-- Work task --
Leave every image out, and print the remaining lines below exactly.

-- Data supplied --
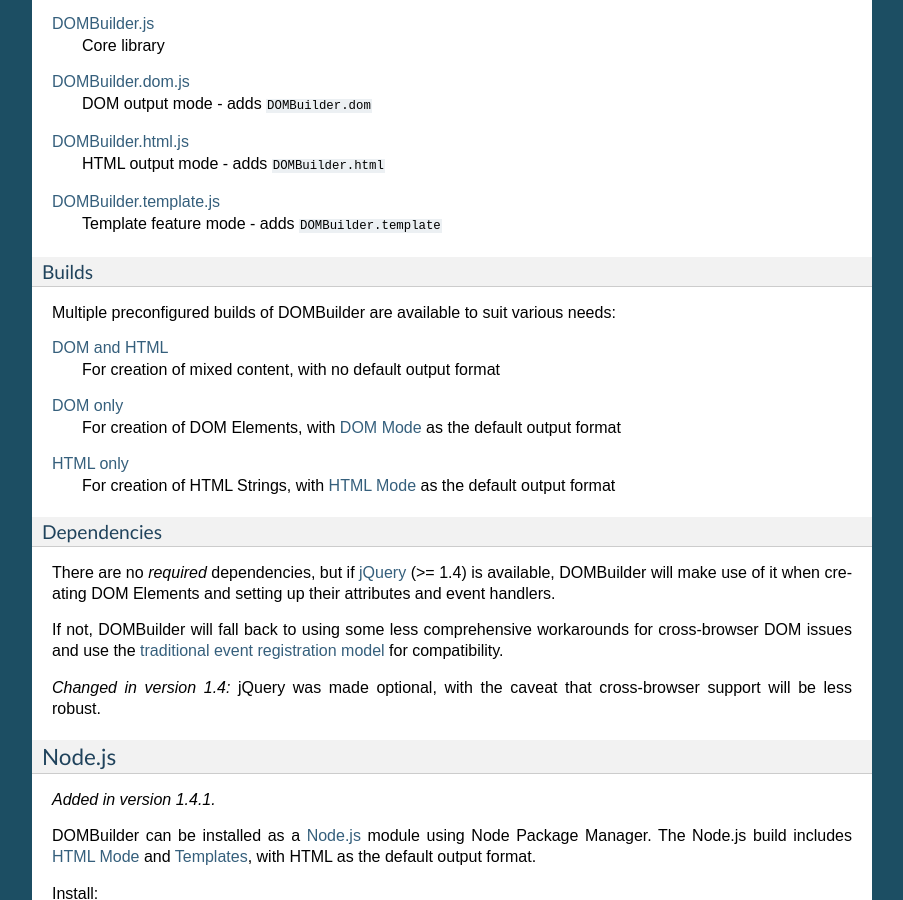
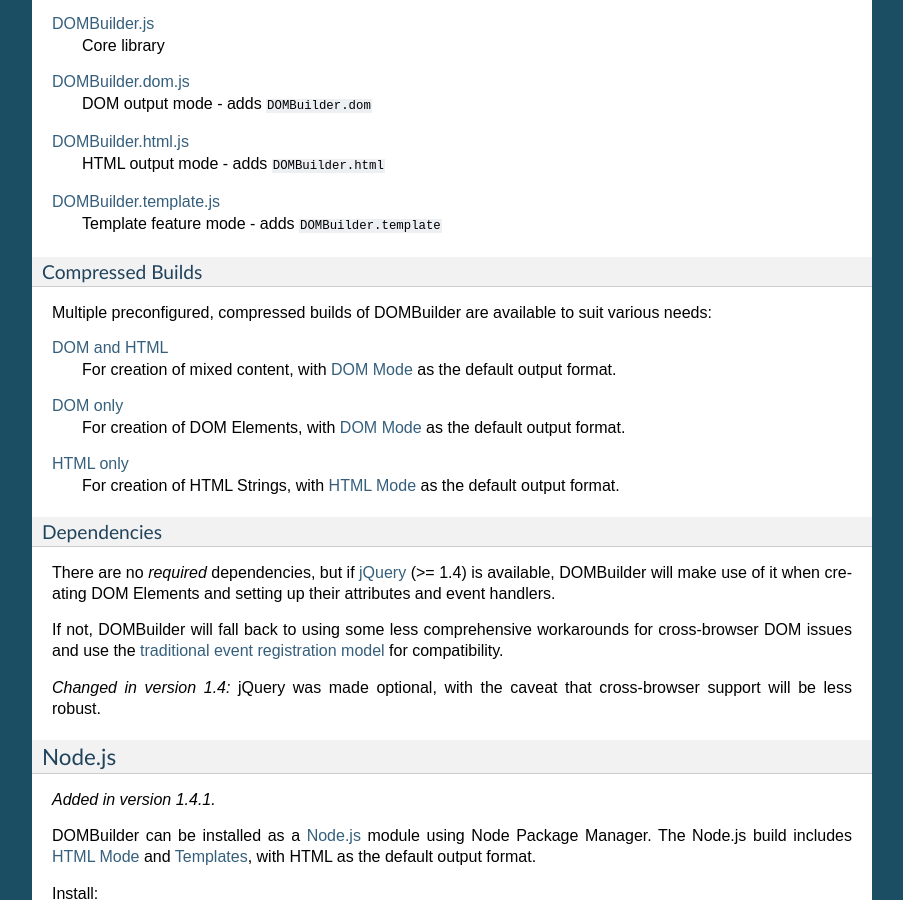
Before and after one commit to insin/DOMBuilder, a Sphinx documentation site: the page built from docs/index.rst, in a window 1280 px wide and 900 px high, scrolled down 2151 px. Shown: the whole window, without its empty margins (198-1101 px from the left). Built offline with Sphinx 7.4.7, drawn with Linux system fonts in a browser that asks for light colours; some of the changed text lies outside the part shown.

Commit message:
Updated builds to include only those currently documented and added an uncompressed build for DOM+HTML modes.

```diff
--- a/docs/index.rst
+++ b/docs/index.rst
@@ -143,18 +143,18 @@
 .. _`DOMBuilder.html.js`: https://github.com/insin/DOMBuilder/raw/master/lib/DOMBuilder.html.js
 .. _`DOMBuilder.template.js`: https://github.com/insin/DOMBuilder/raw/master/lib/DOMBuilder.template.js
 
-Builds
-~~~~~~
+Compressed Builds
+~~~~~~~~~~~~~~~~~
 
-Multiple preconfigured builds of DOMBuilder are available to suit various
-needs:
+Multiple preconfigured, compressed builds of DOMBuilder are available to suit
+various needs:
 
 `DOM and HTML`_
-   For creation of mixed content, with no default output format
+   For creation of mixed content, with :doc:`dommode` as the default output format.
 `DOM only`_
-   For creation of DOM Elements, with :doc:`dommode` as the default output format
+   For creation of DOM Elements, with :doc:`dommode` as the default output format.
 `HTML only`_
-   For creation of HTML Strings, with :doc:`htmlmode` as the default output format
+   For creation of HTML Strings, with :doc:`htmlmode` as the default output format.
 
 .. _`DOM and HTML`: https://github.com/insin/DOMBuilder/raw/master/builds/DOMBuilder.min.js
 .. _`DOM only`: https://github.com/insin/DOMBuilder/raw/master/builds/DOMBuilder.dom.min.js
```
Also changed, not shown: build.py (+14 -7 lines).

-- Expected answer --
Before and after one commit to insin/DOMBuilder, a Sphinx documentation site: the page built from docs/index.rst, in a window 1280 px wide and 900 px high, scrolled down 2151 px. Shown: the whole window, without its empty margins (198-1101 px from the left). Built offline with Sphinx 7.4.7, drawn with Linux system fonts in a browser that asks for light colours; some of the changed text lies outside the part shown.

Commit message:
Updated builds to include only those currently documented and added an uncompressed build for DOM+HTML modes.

```diff
--- a/docs/index.rst
+++ b/docs/index.rst
@@ -143,18 +143,18 @@
 .. _`DOMBuilder.html.js`: https://github.com/insin/DOMBuilder/raw/master/lib/DOMBuilder.html.js
 .. _`DOMBuilder.template.js`: https://github.com/insin/DOMBuilder/raw/master/lib/DOMBuilder.template.js
 
-Builds
-~~~~~~
+Compressed Builds
+~~~~~~~~~~~~~~~~~
 
-Multiple preconfigured builds of DOMBuilder are available to suit various
-needs:
+Multiple preconfigured, compressed builds of DOMBuilder are available to suit
+various needs:
 
 `DOM and HTML`_
-   For creation of mixed content, with no default output format
+   For creation of mixed content, with :doc:`dommode` as the default output format.
 `DOM only`_
-   For creation of DOM Elements, with :doc:`dommode` as the default output format
+   For creation of DOM Elements, with :doc:`dommode` as the default output format.
 `HTML only`_
-   For creation of HTML Strings, with :doc:`htmlmode` as the default output format
+   For creation of HTML Strings, with :doc:`htmlmode` as the default output format.
 
 .. _`DOM and HTML`: https://github.com/insin/DOMBuilder/raw/master/builds/DOMBuilder.min.js
 .. _`DOM only`: https://github.com/insin/DOMBuilder/raw/master/builds/DOMBuilder.dom.min.js
```
Also changed, not shown: build.py (+14 -7 lines).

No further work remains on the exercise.